Dear Mr. Buchman:
I’ve been hearing good things about this series and I particularly enjoy reading about women in the military. The technical side of this story seems very accurate, but the characters and romance came off quite dry.
The entire story has a muted tone, despite the crew being in combat and being faced with suspense stateside. While the details all seem realistic, the story lacks emotional connection. Both characters come off as overly analytic despite only one of them supposedly being that character type.
Connie Davis grew up with an emotionless father and has turned herself into an emotionless adult, at least on the outside. She is a flight engineer working as part of the Black Hawk helicopter crew piloted by Major Emily Beale. The crew chief, Big John Wallace, is by turns amazed and a little taken aback by Connie’s almost machine like ability to identify and solve problems.
Despite the reader being told that Connie is a machine, one minute she goes from stone faced to next where she is thumping her chest and telling Big John how she doesn’t want to feel because it hurts too much. Her emotional release is melodramatic and doesn’t fit the character described for 70 pages previous.
The emotional outburst is followed by sexual advance. I wanted more mental preparation for both the meltdown and the sexual interaction. Because there was none, it felt like the book was following was a tip sheet that said by a third of the way through the book there needs to be sexy thoughts and sexy physical contact. It wasn’t sexy. Both I and the characters were uncomfortable.
It’s hard to say exactly what the plot of this book was. Connie and Big John are involved in a secret test flight mission and they explore their feelings outside the base. There is a half hearted suspense thread tacked on to the last third of the story. The scenes are episodic without any real connection between one section and another.
At times I felt like I was reading a fictionalized version of the field manual. There were scenes that didn’t move the story forward in any fashion, just to provide an opportunity to include more detail SOAR (Special Operations Aviation Regiment) training.
Then there were scenes that strained my credulity. The president arrives to review testing and equipment. He is apparently a childhood friend of one Major Beale. She calls him Sneaker Boy. Connie butts in during a conversation and offers an unsolicited opinion contrary to what position the president is espousing. All the build up and atmosphere is thrown away over this. And for what? Connie is no thoughtless hot head. Her father trained her to be a military machine. I was cringing during the president scenes. I didn’t think it was amusing or creative.
President Mathews toyed with the last of his tres leches cake for a moment. “I wanted to see what you keep telling me about my lack of understan— ”
“Cut the bull, Sneaker Boy. This is me you’re talking to.”
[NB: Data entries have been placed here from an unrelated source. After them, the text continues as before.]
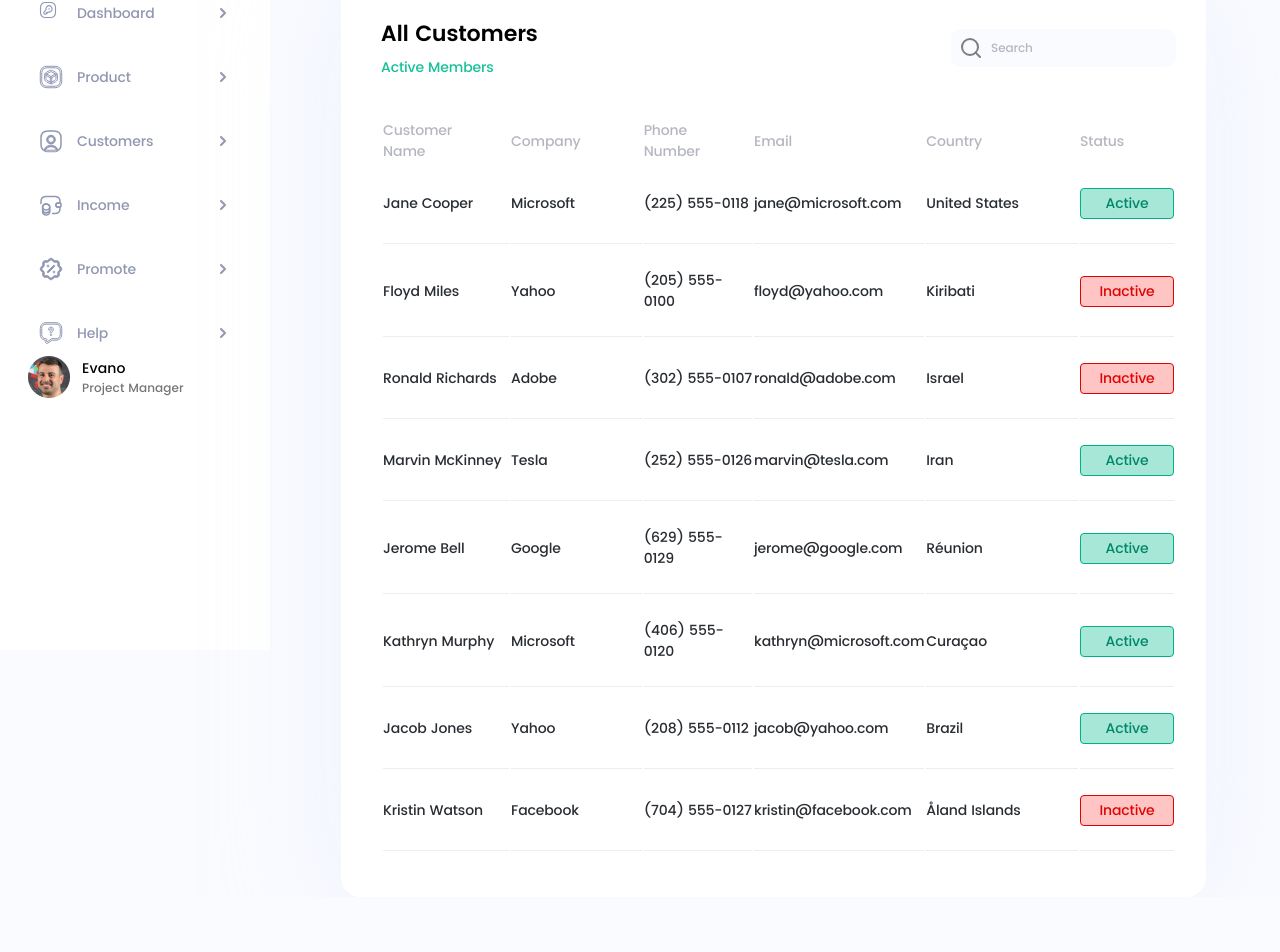
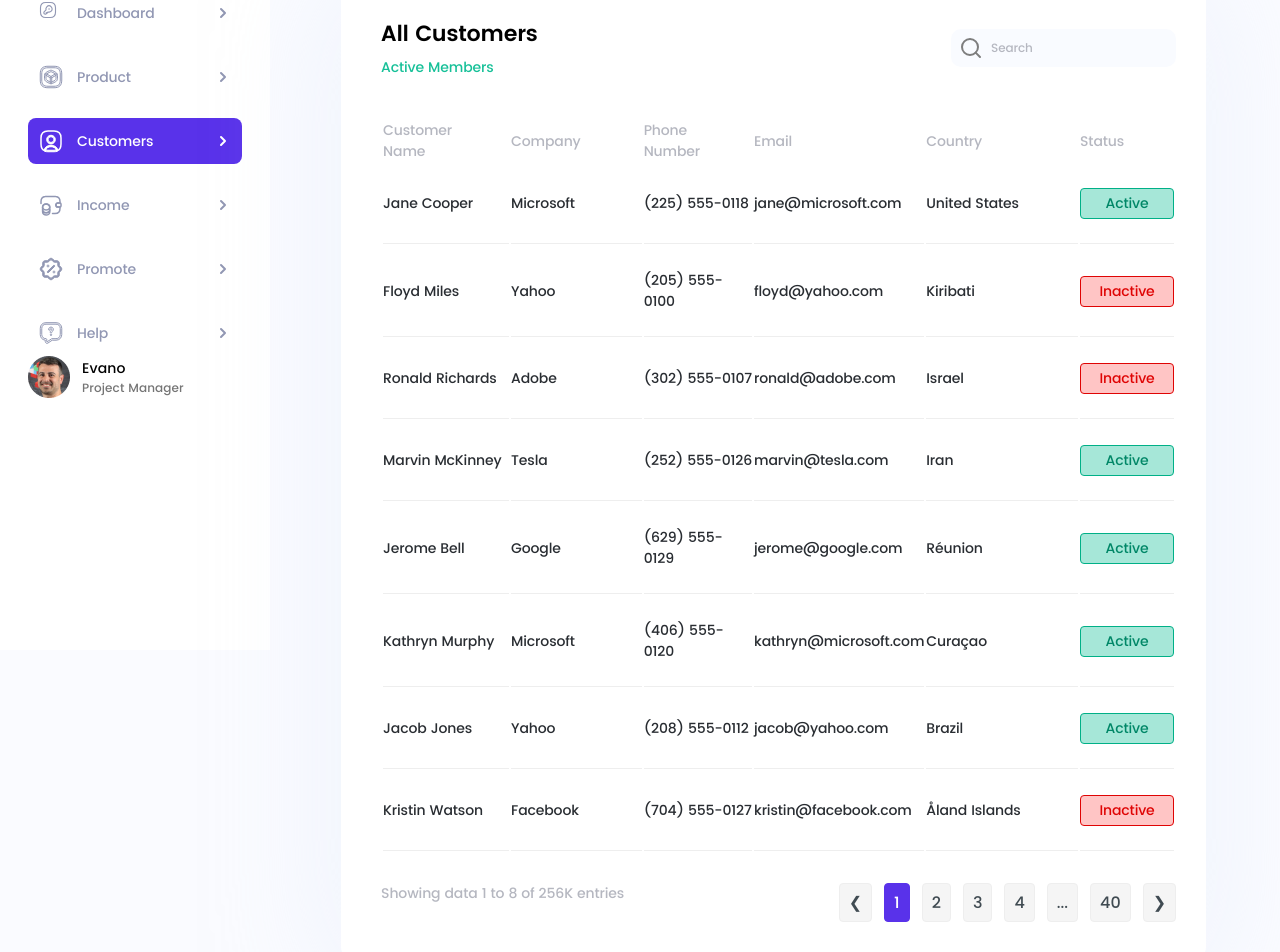
Before and after one commit to Ynln69/dashboard-customers, a React (Create React App) app: page / in a window 1280 px wide. Shown: the part 150-1102 px from the top of the page. Before the commit the page ends 1047 px from the top, so only its background shows below. Built offline with nearby package versions, Linux system fonts and the light colour scheme.

Commit message:
корекція в стилях, та створення шаблону пагінації

```diff
--- a/package.json
+++ b/package.json
@@ -12,6 +12,7 @@
     "prop-types": "^15.8.1",
     "react": "^18.2.0",
     "react-dom": "^18.2.0",
+    "react-paginate": "^8.2.0",
     "react-scripts": "5.0.1",
     "sass": "^1.69.5",
     "web-vitals": "^2.1.4"
--- a/src/components/Customers/Customers.jsx
+++ b/src/components/Customers/Customers.jsx
@@ -1,5 +1,6 @@
 import sprite from "../../images/sprite.svg";
 import "../../scss/customers.scss";
+import Pagination from "../Pagination/Pagination";
 import CustomerTable from "../Table/Table";
 
 const Customers = () => {
@@ -22,6 +23,7 @@
         </label>
       </div>
       <CustomerTable />
+      <Pagination />
     </div>
   );
 };
--- /dev/null
+++ b/src/components/Pagination/Pagination.jsx
@@ -0,0 +1,25 @@
+import "../../scss/customers.scss";
+
+const Pagination = () => {
+  return (
+    <div className="customers__pagination">
+      <p className="customers__data">Showing data 1 to 8 of 256K entries</p>
+      <ul className="customers__list">
+        <li className="customers__item">
+          <span>&#10094;</span>
+        </li>
+        <li className="customers__item  customers__item--active">1</li>
+        <li className="customers__item">2</li>
+        <li className="customers__item">3</li>
+        <li className="customers__item">4</li>
+        <li className="customers__item">...</li>
+        <li className="customers__item">40</li>
+        <li className="customers__item">
+          <span>&#10095;</span>
+        </li>
+      </ul>
+    </div>
+  );
+};
+
+export default Pagination;
--- a/src/components/Sidebar/Sidebar.jsx
+++ b/src/components/Sidebar/Sidebar.jsx
@@ -32,11 +32,13 @@
             <use xlinkHref={`${sprite}#chevron-right`} />
           </svg>
         </li>
-        <li className="nav-list__item">
+        <li className="nav-list__item nav-list__item--active">
           <svg width={24} height={24}>
             <use xlinkHref={`${sprite}#user-square`} />
           </svg>
-          <h2 className="nav-list__subtitle">Customers</h2>
+          <h2 className="nav-list__subtitle nav-list__subtitle--active">
+            Customers
+          </h2>
           <svg width={16} height={16}>
             <use xlinkHref={`${sprite}#chevron-right`} />
           </svg>
--- a/src/scss/customers.scss
+++ b/src/scss/customers.scss
@@ -108,4 +108,35 @@
       text-align: center;
     }
   }
+  &__data {
+    color: #b5b7c0;
+    font-family: "Poppins";
+    font-size: 14px;
+    font-weight: 500;
+    line-height: normal;
+    letter-spacing: -0.14px;
+  }
+  &__pagination {
+    display: flex;
+    justify-content: space-between;
+    margin-top: 30px;
+  }
+  &__list {
+    display: flex;
+    gap: 12px;
+  }
+  &__item {
+    border-radius: 4px;
+    border: 1px solid #eee;
+    background: #f5f5f5;
+    padding: 6px 9px;
+
+    color: #404b52;
+    &--active {
+      border: 1px solid #5932ea;
+      background: #5932ea;
+
+      color: #fff;
+    }
+  }
 }
--- a/src/scss/dashboard.scss
+++ b/src/scss/dashboard.scss
@@ -1,5 +1,4 @@
 .dashboard {
-  width: 100%;
   padding: 41px 95px 0 71px;
 
   &__title {
--- a/src/scss/sidebar.scss
+++ b/src/scss/sidebar.scss
@@ -49,14 +49,10 @@
     align-items: center;
     stroke: #9197b3;
     padding: 11px;
-    &:hover {
+    &--active {
       border-radius: 8px;
-
       stroke: $accent-color;
       background: $sidebar-accent;
-    }
-    &:hover .nav-list__subtitle {
-      color: $accent-color;
     }
   }
 
@@ -69,6 +65,9 @@
     font-weight: 500;
     line-height: normal;
     letter-spacing: -0.14px;
+    &--active {
+      color: $accent-color;
+    }
   }
 
   &:nth-child(3) {
```
Also changed, not shown: 1 other file (tests, documents, lock files or other folders).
John leaned in to whisper in Connie’s ear, “Friends back when they were growing up. Wonder if they fought so much back then.”
“You have no idea.” Major Beale apparently had very sharp hearing. “Every conversation with Peter is a mental jungle like you can never imagine. And now that some fools made him President, it’s even more deeply ingrained than when he was just the older pain- in- the- ass boy next door.”
I just…I can’t see anyone, even a childhood friend, expressing such disrespect of individuals in authority when the military is so hung up on chain of command. Whatever belief I had in the authenticity of the story cratered here and never returned, no matter how many acronyms were used following. That Connie would interrupt or directly contradict or challenge the Commander in Chief seemed ludicrous and the use of Sneaker Boy was unfortunate and childish.
For a suspense this book lacked any action until the last third and even then it was rather plodding. If a reader is interested in knowing more about SOAR or Black Hawk helicopters then this might be interesting but the romance and emotional draw were lacking. D